British women top the list for the world’s biggest female binge drinkers, a report has found.
The Organisation for Economic Co-operation and Development (OECD) compared alcohol consumption across 33 countries.
The UK was first in the global charts for binge drinking among women – defined as having at least six drinks in a single session – with 26% doing this at least once a month. However, British men were higher, at 45%.
When both sexes were combined, the UK was ranked joint third overall with Luxembourg for binge drinking rates behind only Romania and Denmark.
Dr Richard Piper, chief executive of Alcohol Change UK, said: “Alcohol causes too much harm here in the UK. But this is totally avoidable.
“There is an overwhelming need for the government to introduce measures that we know will reduce alcohol harm and save lives such as proper controls on alcohol marketing, introducing minimum unit pricing in England like we already have in Scotland and Wales, and clearer alcohol labelling.”
The OECD’s report also found adults in the UK were more likely to say they vaped compared with other countries, but have lower than average smoking rates. Just 12.7% are current smokers in the UK, compared with an OECD average of 16%. However, almost one in 20 adults (4.9%) said they vaped regularly, compared with an average of 3.2%.
The report also found that the UK spends more on healthcare than comparable countries but has fewer hospital beds and diagnostic tools and pays nurses less.
The UK spends a higher than average proportion of GDP on “health system resources” – spending about 11.3% of its GDP on health in 2022.
Only five countries – the US, Germany, France, Japan and Austria – spend a greater proportion, according to the OECD report.
However, despite being one of the biggest spenders, the UK does not rank favourably on a number of healthcare measures, the report suggested.
Across the countries studied by the OECD, there were on average 4.3 hospital beds for every 1,000 people in the population in 2021.
But in the UK it was 2.4 beds for every 1,000 people, with just Mexico, Costa Rica, Colombia, Chile and Sweden reporting fewer beds.
It also has fewer MRI, CT and PET scanners compared with most of the other countries examined in the OECD’s health at a glance report.
The report also concluded that on average across OECD countries, the remuneration of hospital nurses in 2021 was 20% above the average wage of all employees.

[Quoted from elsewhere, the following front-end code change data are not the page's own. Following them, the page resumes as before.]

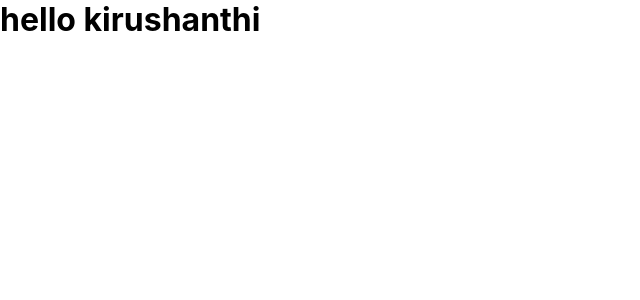
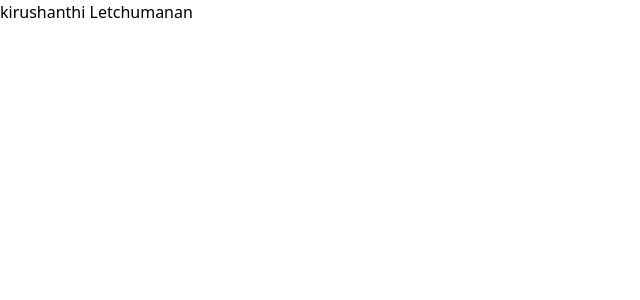
Before and after one commit to Kirushanthi26/portfolio, a React (Create React App) app: page / in a window 1280 px wide. Shown: the top 300 px of the page, without its empty margins (0-640 px from the left). Built offline with nearby package versions, Linux system fonts and the light colour scheme.

Commit message:
setup the Tailwind CSS

```diff
--- /dev/null
+++ b/craco.config.js
@@ -0,0 +1,11 @@
+// craco.config.js
+module.exports = {
+    style: {
+      postcss: {
+        plugins: [
+          require('tailwindcss'),
+          require('autoprefixer'),
+        ],
+      },
+    },
+  }
--- a/src/App.js
+++ b/src/App.js
@@ -3,7 +3,9 @@ import './App.css';
 function App() {
   return (
     <div className="App">
-      <h1>hello kirushanthi </h1>
+      <div className="md:container md:mx-auto">
+          <h1 className="">kirushanthi Letchumanan</h1>
+      </div>
     </div>
   );
 }
--- a/src/index.css
+++ b/src/index.css
@@ -1,13 +1,4 @@
-body {
-  margin: 0;
-  font-family: -apple-system, BlinkMacSystemFont, 'Segoe UI', 'Roboto', 'Oxygen',
-    'Ubuntu', 'Cantarell', 'Fira Sans', 'Droid Sans', 'Helvetica Neue',
-    sans-serif;
-  -webkit-font-smoothing: antialiased;
-  -moz-osx-font-smoothing: grayscale;
-}
-
-code {
-  font-family: source-code-pro, Menlo, Monaco, Consolas, 'Courier New',
-    monospace;
-}
+/* ./src/index.css */
+@tailwind base;
+@tailwind components;
+@tailwind utilities;
--- /dev/null
+++ b/tailwind.config.js
@@ -0,0 +1,11 @@
+module.exports = {
+  purge: ['./src/**/*.{js,jsx,ts,tsx}', './public/index.html'],
+  darkMode: false, // or 'media' or 'class'
+  theme: {
+    extend: {},
+  },
+  variants: {
+    extend: {},
+  },
+  plugins: [],
+}
```
Also changed, not shown: package.json (+9 -3 lines), 1 other file (tests, documents, lock files or other folders).
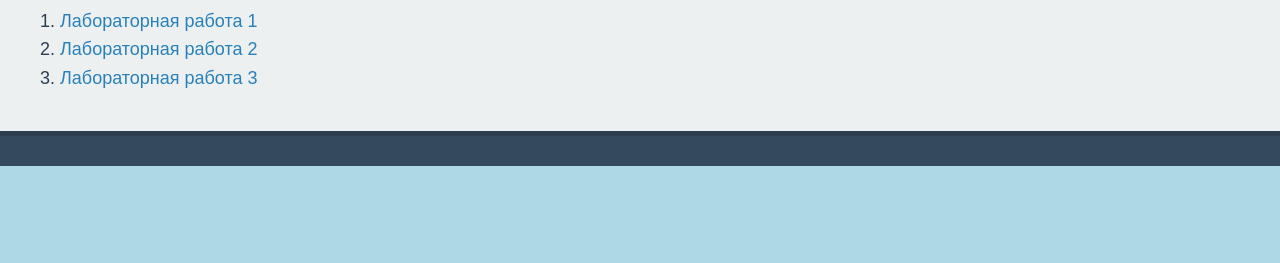
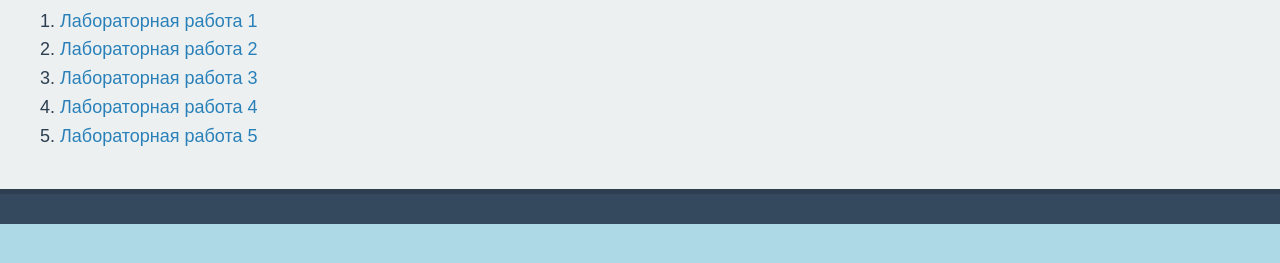
Before and after one commit to lizokelvo/web-front-labs, a plain HTML site: page index.html in a window 1280 px wide. Shown: the part 151-414 px from the top of the page. Drawn offline with Linux system fonts and the light colour scheme.

Commit message:
Ссылки на лабораторные работы

```diff
--- a/index.html
+++ b/index.html
@@ -74,6 +74,12 @@
         <li>
             <a href="lab3/lab3.html">Лабораторная работа 3</a>
         </li>
+        <li>
+            <a href="lab4/lab4.html">Лабораторная работа 4</a>
+        </li>
+        <li>
+            <a href="lab5/lab5.html">Лабораторная работа 5</a>
+        </li>
        </ol>
     </main>
 
```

But in the UK, Switzerland, Finland and Latvia, nurses made less than the average worker, the OECD said.
Professor Nicola Ranger, chief nurse at the Royal College of Nursing, said: “Politicians should see this as an indictment. On the day the government will only give the NHS a passing reference in the king’s speech, the UK is being shown up.
“The NHS is spending the money but not in the right places, like billions on agencies rather than valuing permanent staff.”
A Department of Health and Social Care spokesperson said: “This report uses data from 2021 and since then we have made significant progress to boost bed numbers and diagnostic capacity.
“The NHS has met its target to roll out 10,000 hospital at home beds ahead of winter and is also delivering 5,000 more permanent hospital beds.
“We will also meet our target to open 160 community diagnostic centres a year early, as a result of the largest central cash investment in MRI and CT scanning capacity in the history of the NHS.
“Over one million staff including nurses have received a 5% pay rise for 2023-24 alongside two one-off payments, this is on top of a pay rise worth 5.5% for newly qualified nurses in 2022-23.”